The Memoto is a tiny camera and GPS with no controls that the user simply clips on to their clothing. It then captures every moment of their lives in photo key frames that can be searched, shared and revisited via a web service and phone app.
Memoto was founded by six Swedish entrepreneurs in 2012 with the aim of creating an innovative lifelogging device. “Our goal is to establish Memoto as the ultimate way to document meaningful moments in your own life history,” explains Martin Källström, CEO of Memoto.
“The Memoto device records your life as it unfolds, capturing spontaneous moments that you never could have caught with a traditional camera.”
The project began with the Memoto team travelling around the world interviewing lifeloggers, entrepreneurs, scientists and thought-leaders to find out what lifelogging means to them. They let them try out very early prototypes and gathered their thoughts.
With this comprehensive insight into what potential users would want from such a micro-device the team, which consists of entrepreneurs, industrial designers, electronics designers, iOS developers and engineers, set about developing a working prototype. The result is a 36 x 36 x 9 mm camera that automatically takes five megapixel resolution images every 30 seconds.

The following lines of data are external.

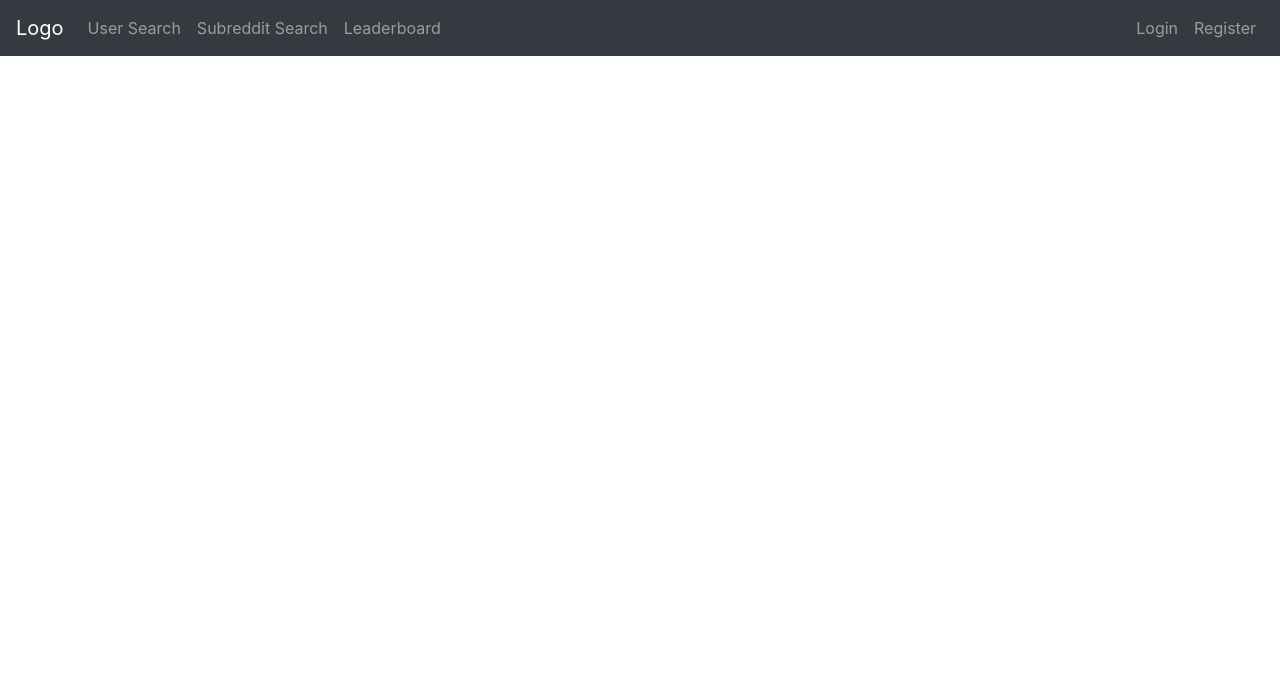
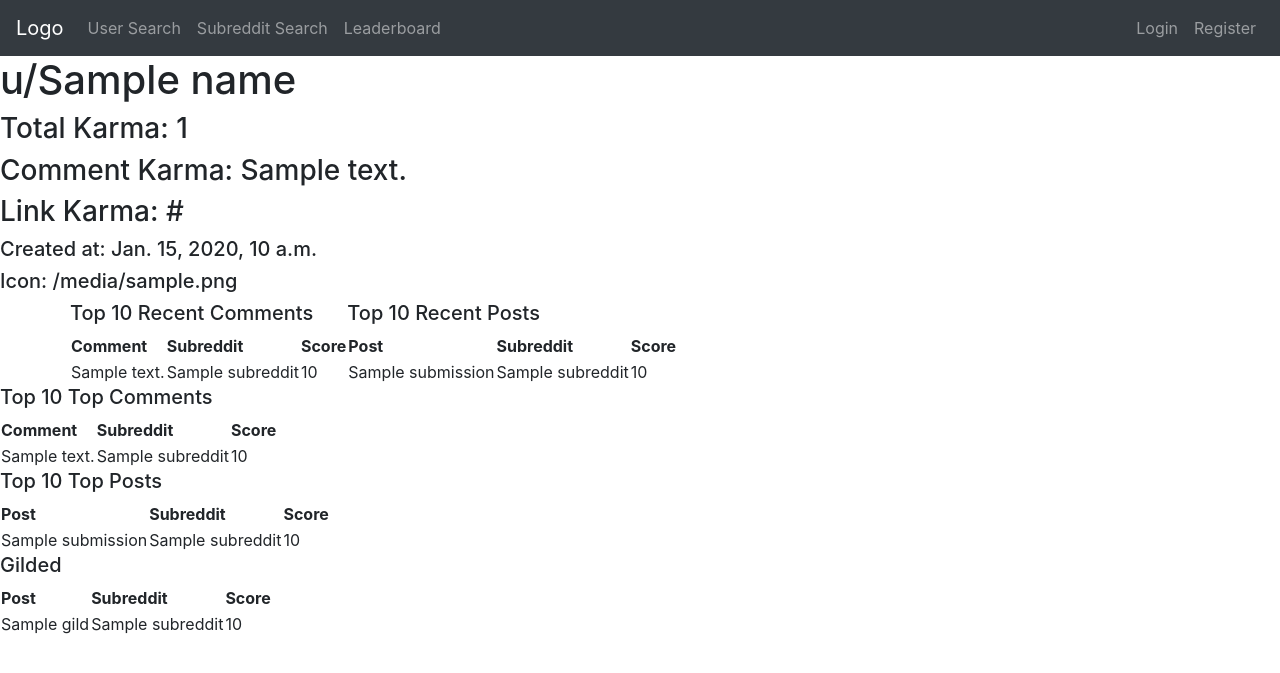
Before and after one commit to RohanK6/RedditStats, a Django app: template stats/templates/stats/dashboard.html in a window 1280 px wide. Shown: the top 673 px of the page. Run offline with Django 3.2, Linux system fonts and the light colour scheme; the template is opened without the code that fills it: most values are stand-ins (such as "Sample title", 1, 10 or a date in 2020); some libraries are stand-ins or nearby versions.

Commit message:
Display all information on dashboard - no styling yet

```diff
--- a/stats/templates/stats/dashboard.html
+++ b/stats/templates/stats/dashboard.html
@@ -1 +1,103 @@
 {% extends 'stats/base.html' %}
+
+{% block content %}
+<h1> u/{{ name}} </h1>
+<h3> Total Karma: {{ total_karma }} </h3>
+<h3> Comment Karma: {{ comment_karma }} </h3>
+<h3> Link Karma: {{ link_karma }} </h3>
+
+<h5> Created at: {{ created_utc }} </h5>
+<h5> Icon: {{ icon_img }} </h5>
+
+<div class="container">
+    <div class="row">
+        <div class="col-xs-6">
+            <h5> Top 10 Recent Comments </h5>
+            <table>
+                <tr>
+                    <th> Comment </th>
+                    <th> Subreddit </th>
+                    <th> Score </th>
+                </tr>
+                {% for comment in new_comments %}
+                    <tr>
+                    <td> {{ comment.body }} </td>
+                        <td> {{ comment.subreddit }} </td>
+                        <td> {{ comment.score }} </td>
+                    </tr>
+                {% endfor %}
+            </table>
+        </div>
+        <div class="col-xs-6">
+            <h5> Top 10 Recent Posts </h5>
+            <table>
+                <tr>
+                    <th> Post </th>
+                    <th> Subreddit </th>
+                    <th> Score </th>
+                </tr>
+                {% for submission in new_submissions %}
+                    <tr>
+                    <td> {{ submission.title }} </td>
+                        <td> {{ submission.subreddit }} </td>
+                        <td> {{ submission.score }} </td>
+                    </tr>
+                {% endfor %}
+            </table>
+        </div>
+    </div>
+</div>
+
+
+
+
+
+<h5> Top 10 Top Comments </h5>
+<table>
+    <tr>
+        <th> Comment </th>
+        <th> Subreddit </th>
+        <th> Score </th>
+    </tr>
+    {% for comment in top_comments %}
+        <tr>
+           <td> {{ comment.body }} </td>
+            <td> {{ comment.subreddit }} </td>
+            <td> {{ comment.score }} </td>
+        </tr>
+    {% endfor %}
+</table>
+
+<h5> Top 10 Top Posts </h5>
+<table>
+    <tr>
+        <th> Post </th>
+        <th> Subreddit </th>
+        <th> Score </th>
+    </tr>
+    {% for submission in top_submissions %}
+        <tr>
+           <td> {{ submission.title }} </td>
+            <td> {{ submission.subreddit }} </td>
+            <td> {{ submission.score }} </td>
+        </tr>
+    {% endfor %}
+</table>
+
+<h5> Gilded </h5>
+<table>
+    <tr>
+        <th> Post </th>
+        <th> Subreddit </th>
+        <th> Score </th>
+    </tr>
+    {% for gild in gilded %}
+        <tr>
+           <td> {{ gild.title }} </td>
+            <td> {{ gild.subreddit }} </td>
+            <td> {{ gild.score }} </td>
+        </tr>
+    {% endfor %}
+</table>
+
+{% endblock %}
--- a/stats/views.py
+++ b/stats/views.py
@@ -72,5 +72,5 @@ def account_logout(request):
 
 @login_required
 def dashboard(request):
-    print(request.user.reddit_username)
-    return render(request, 'stats/dashboard.html')
+    context = reddit.user_overview(request.user.reddit_username)
+    return render(request, 'stats/dashboard.html', context)
```
Also changed, not shown: stats/reddit.py (+19 -0 lines).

As well as the hardware, the software was just as important as the aim was for the photos to be organised and easily accessed in such a way that wasn’t complicated or overwhelming. Once connected to a user’s computer, the Memoto camera will automatically begin uploading the photos taken to the Memoto Web Service. This web service, with accompanying apps for iPhone and Android, catalogues the photos by time, date and place so that they can be easily searched and shared.
Although Memoto were able to fund the development process, it needed that extra boost to get it into production and so turned to the online crowd-funding platform Kickstarter.
The camera has a price tag of $279, yet it was offered to Kickstarter backers for $199. The support and interest generated through this Kickstarter campaign was quite staggering. “Naturally, we feel overwhelmed with the fantastic support and interest Memoto have had so far,” says Oskar Kalmaru, Memoto co-founder.
“When we launched the Kickstarter campaign we expected to raise around $50,000 but ended up over $550,000. The support we get from Kickstarter backers, early pre-order customers and fans and followers on Facebook and Twitter, really motivates us to deliver a superb product.”
The Kickstarter campaign ended on 30 November 2012 and the Memoto team have been very busy since then getting the device ready for launch. “The current stage of the product is that we are testing it internally and are expecting to start external beta testings in a few weeks time. Then, in late March or early April, we will start sending review units to the media and in April we’ll start shipping the first batches to our (so far) 3000 early customers,” adds Kalmaru.